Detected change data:
————

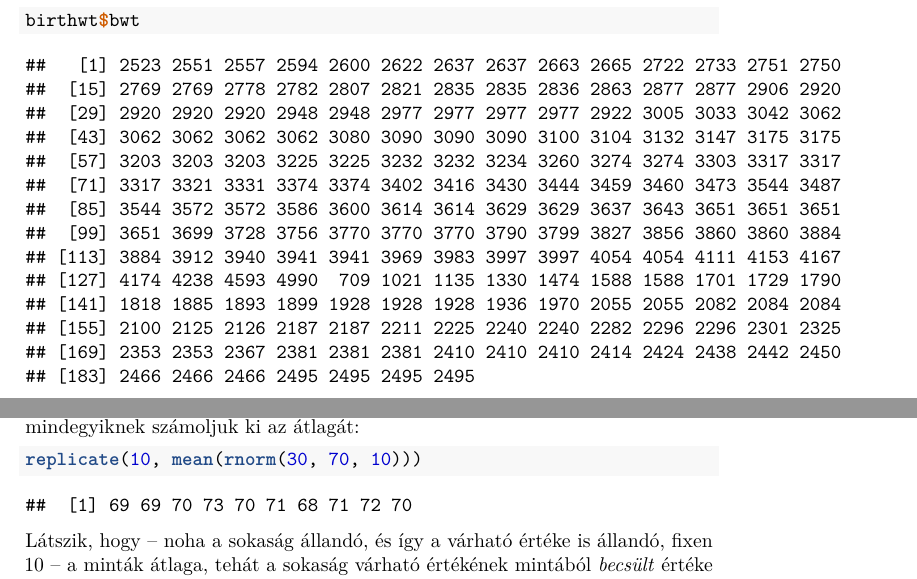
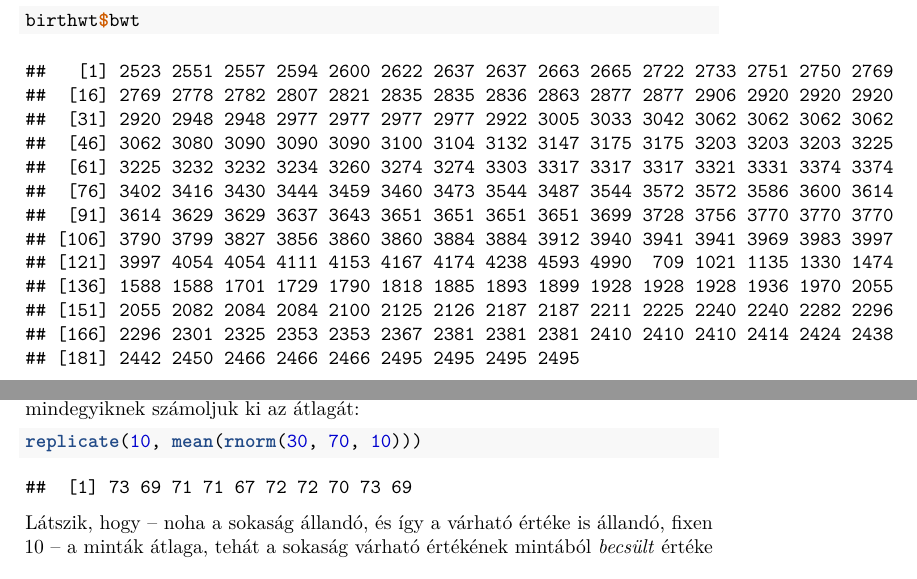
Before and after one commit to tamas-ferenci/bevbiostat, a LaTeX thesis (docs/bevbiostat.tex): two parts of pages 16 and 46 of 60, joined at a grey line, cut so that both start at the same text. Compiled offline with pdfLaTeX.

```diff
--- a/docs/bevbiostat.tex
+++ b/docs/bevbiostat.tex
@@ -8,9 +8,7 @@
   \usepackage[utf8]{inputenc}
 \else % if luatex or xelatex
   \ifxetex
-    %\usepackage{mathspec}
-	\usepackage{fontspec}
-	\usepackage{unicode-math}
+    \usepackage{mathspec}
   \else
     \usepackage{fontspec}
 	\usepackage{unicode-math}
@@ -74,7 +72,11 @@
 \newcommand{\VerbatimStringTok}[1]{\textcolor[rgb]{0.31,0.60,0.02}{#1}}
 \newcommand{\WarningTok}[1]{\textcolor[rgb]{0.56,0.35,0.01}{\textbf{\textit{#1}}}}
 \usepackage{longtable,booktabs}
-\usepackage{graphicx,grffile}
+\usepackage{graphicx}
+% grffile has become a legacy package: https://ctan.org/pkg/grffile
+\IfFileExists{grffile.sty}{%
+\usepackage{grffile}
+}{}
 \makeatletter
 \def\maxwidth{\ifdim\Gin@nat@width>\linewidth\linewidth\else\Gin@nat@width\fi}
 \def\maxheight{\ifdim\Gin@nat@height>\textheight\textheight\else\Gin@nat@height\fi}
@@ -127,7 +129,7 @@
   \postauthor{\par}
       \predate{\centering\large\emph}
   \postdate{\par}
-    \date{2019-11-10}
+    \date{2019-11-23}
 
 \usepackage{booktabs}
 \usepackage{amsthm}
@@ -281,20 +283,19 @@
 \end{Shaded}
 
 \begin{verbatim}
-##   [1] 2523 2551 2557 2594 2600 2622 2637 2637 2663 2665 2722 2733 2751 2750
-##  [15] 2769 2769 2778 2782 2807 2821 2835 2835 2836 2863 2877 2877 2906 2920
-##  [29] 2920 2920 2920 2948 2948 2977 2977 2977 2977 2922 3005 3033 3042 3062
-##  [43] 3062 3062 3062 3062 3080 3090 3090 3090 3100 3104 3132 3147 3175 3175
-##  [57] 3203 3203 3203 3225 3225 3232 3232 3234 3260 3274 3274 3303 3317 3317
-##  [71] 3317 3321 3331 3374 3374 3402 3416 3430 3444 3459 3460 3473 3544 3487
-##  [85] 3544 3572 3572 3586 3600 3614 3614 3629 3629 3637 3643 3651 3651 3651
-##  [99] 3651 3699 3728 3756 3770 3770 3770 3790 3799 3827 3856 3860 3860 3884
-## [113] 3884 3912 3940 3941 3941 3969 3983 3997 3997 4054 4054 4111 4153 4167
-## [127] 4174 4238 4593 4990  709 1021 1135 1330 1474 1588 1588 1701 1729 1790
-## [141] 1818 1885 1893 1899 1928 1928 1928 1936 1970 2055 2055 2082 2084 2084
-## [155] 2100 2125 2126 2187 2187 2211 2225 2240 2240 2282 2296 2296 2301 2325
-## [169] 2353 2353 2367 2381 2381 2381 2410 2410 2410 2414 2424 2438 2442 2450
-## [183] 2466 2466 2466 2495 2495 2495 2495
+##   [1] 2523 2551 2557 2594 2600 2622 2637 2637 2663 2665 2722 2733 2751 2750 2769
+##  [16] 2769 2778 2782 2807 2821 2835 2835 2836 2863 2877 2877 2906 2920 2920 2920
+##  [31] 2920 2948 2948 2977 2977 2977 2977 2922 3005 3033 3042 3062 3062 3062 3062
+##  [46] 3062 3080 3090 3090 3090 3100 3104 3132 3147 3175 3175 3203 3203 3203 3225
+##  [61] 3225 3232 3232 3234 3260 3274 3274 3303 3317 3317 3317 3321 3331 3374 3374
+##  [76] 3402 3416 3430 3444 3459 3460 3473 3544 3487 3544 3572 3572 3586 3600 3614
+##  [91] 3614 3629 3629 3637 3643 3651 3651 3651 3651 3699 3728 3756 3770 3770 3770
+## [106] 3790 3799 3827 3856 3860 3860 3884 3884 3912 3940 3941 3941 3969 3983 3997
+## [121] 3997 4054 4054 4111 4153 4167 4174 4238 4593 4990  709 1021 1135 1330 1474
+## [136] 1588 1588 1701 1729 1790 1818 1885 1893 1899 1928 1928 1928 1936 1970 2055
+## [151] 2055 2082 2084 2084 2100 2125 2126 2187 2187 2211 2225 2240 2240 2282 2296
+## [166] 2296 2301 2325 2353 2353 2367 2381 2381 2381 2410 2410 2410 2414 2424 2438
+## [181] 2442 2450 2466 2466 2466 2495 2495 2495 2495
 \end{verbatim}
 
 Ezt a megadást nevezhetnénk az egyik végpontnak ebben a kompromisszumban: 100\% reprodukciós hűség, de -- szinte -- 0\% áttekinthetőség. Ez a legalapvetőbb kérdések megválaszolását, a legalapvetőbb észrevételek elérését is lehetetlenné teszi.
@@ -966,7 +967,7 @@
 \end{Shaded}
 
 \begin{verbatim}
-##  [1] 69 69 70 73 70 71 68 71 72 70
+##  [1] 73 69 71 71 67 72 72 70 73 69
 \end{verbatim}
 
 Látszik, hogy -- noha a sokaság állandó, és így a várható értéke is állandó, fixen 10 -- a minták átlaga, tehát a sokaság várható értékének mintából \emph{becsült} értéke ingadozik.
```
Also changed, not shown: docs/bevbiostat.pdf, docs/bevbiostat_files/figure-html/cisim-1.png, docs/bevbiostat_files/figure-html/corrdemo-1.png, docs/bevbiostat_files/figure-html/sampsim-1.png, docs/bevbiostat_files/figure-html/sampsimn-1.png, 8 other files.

————

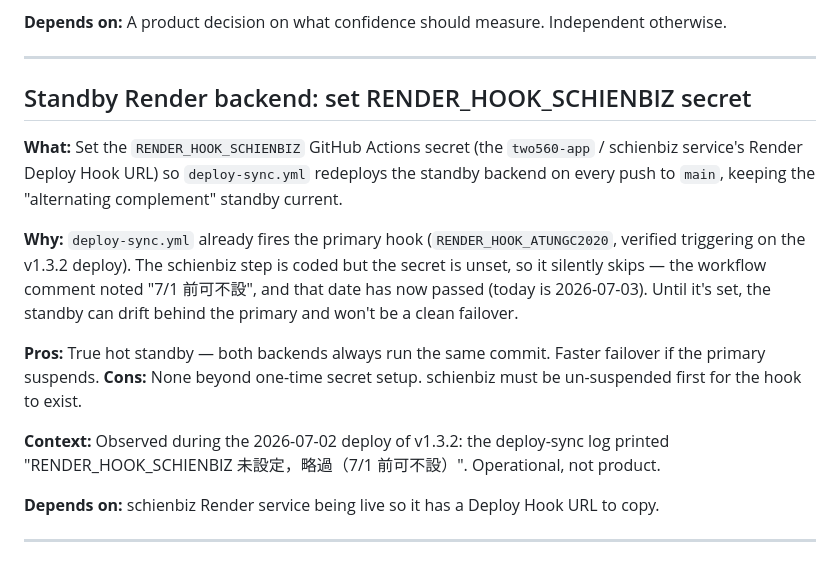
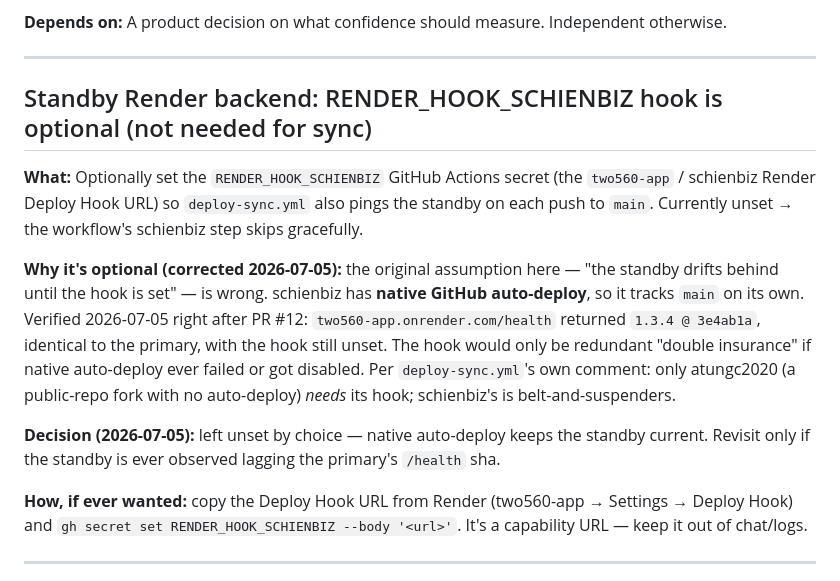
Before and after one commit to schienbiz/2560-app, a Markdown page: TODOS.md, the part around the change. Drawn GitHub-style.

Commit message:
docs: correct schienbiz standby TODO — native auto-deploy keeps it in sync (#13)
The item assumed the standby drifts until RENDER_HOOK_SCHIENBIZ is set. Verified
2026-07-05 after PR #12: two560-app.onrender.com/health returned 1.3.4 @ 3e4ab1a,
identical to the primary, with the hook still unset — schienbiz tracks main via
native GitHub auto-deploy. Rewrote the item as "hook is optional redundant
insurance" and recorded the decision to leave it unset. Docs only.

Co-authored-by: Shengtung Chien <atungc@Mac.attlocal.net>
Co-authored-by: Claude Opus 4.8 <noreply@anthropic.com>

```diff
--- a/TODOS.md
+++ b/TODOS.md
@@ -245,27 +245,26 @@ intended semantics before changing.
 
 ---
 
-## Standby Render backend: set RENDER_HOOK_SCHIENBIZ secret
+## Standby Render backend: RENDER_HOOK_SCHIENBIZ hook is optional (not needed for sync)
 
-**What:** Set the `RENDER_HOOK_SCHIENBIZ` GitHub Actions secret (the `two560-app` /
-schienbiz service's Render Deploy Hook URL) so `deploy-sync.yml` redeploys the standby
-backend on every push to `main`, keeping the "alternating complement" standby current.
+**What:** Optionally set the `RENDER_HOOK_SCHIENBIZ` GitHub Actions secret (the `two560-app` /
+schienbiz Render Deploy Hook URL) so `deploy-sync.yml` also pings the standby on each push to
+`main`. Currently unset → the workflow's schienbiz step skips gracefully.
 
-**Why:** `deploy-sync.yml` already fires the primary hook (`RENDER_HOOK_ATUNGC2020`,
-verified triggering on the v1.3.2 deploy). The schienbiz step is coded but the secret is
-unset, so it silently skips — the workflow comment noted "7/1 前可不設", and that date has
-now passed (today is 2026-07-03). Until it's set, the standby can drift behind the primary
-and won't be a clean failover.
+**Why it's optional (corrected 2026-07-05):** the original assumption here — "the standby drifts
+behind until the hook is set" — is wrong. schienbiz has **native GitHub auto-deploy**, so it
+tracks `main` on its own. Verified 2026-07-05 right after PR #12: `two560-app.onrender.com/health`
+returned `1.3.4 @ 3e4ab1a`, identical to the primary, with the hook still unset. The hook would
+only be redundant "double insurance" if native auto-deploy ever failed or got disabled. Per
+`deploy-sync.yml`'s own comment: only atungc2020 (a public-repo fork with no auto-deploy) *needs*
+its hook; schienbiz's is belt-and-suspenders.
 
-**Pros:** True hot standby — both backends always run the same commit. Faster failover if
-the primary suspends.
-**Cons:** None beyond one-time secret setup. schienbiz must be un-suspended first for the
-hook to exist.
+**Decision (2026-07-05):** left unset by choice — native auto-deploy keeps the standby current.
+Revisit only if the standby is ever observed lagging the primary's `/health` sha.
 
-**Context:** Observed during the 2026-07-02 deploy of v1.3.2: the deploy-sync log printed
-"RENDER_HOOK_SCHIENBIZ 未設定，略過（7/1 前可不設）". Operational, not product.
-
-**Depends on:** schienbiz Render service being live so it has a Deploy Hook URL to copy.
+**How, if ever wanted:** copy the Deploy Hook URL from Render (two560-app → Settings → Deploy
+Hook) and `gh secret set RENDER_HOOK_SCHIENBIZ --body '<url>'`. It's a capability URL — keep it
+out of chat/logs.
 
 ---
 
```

————

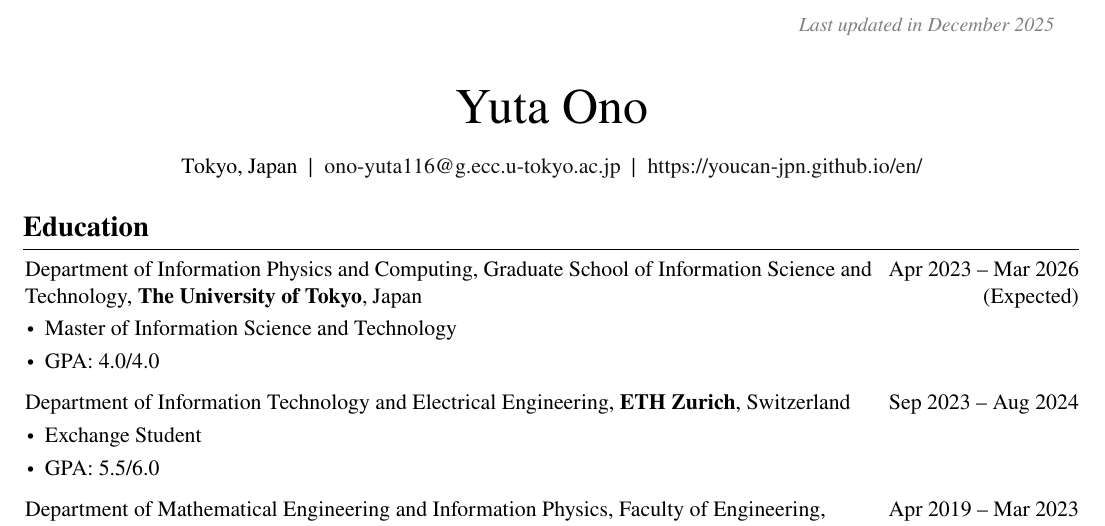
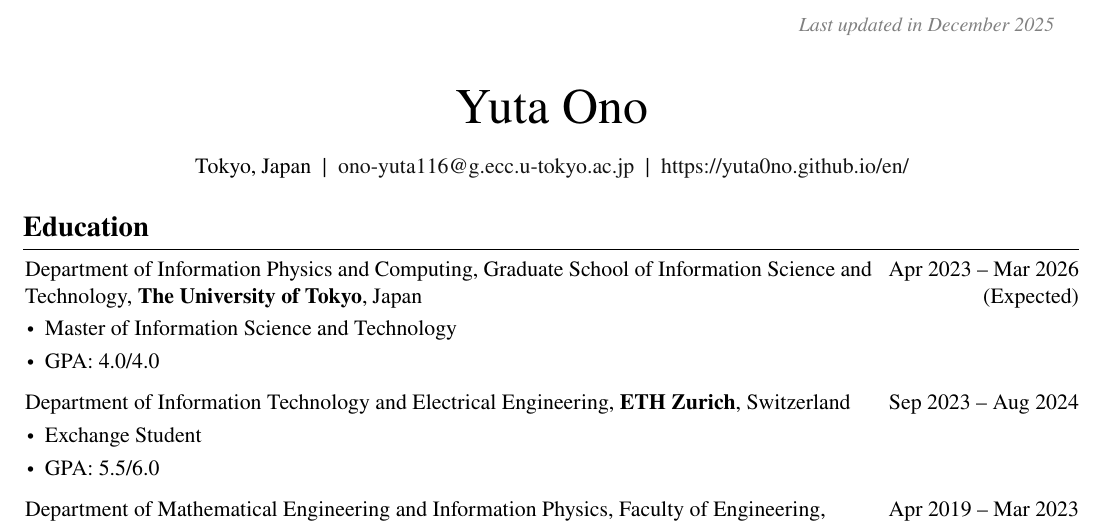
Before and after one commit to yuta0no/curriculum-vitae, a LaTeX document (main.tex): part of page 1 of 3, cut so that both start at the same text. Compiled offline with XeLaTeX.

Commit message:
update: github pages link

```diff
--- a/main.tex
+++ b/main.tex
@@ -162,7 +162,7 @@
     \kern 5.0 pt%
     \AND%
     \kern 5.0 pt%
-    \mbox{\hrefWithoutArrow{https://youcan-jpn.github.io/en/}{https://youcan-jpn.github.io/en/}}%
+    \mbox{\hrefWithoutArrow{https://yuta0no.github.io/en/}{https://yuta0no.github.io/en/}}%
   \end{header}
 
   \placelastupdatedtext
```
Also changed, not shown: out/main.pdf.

————

### Task statement
Wherever "native" turns up in the records, copy the whole line.

### Exercise output
docs: correct schienbiz standby TODO — native auto-deploy keeps it in sync (#13)
native GitHub auto-deploy. Rewrote the item as "hook is optional redundant
+behind until the hook is set" — is wrong. schienbiz has **native GitHub auto-deploy**, so it
+only be redundant "double insurance" if native auto-deploy ever failed or got disabled. Per
+**Decision (2026-07-05):** left unset by choice — native auto-deploy keeps the standby current.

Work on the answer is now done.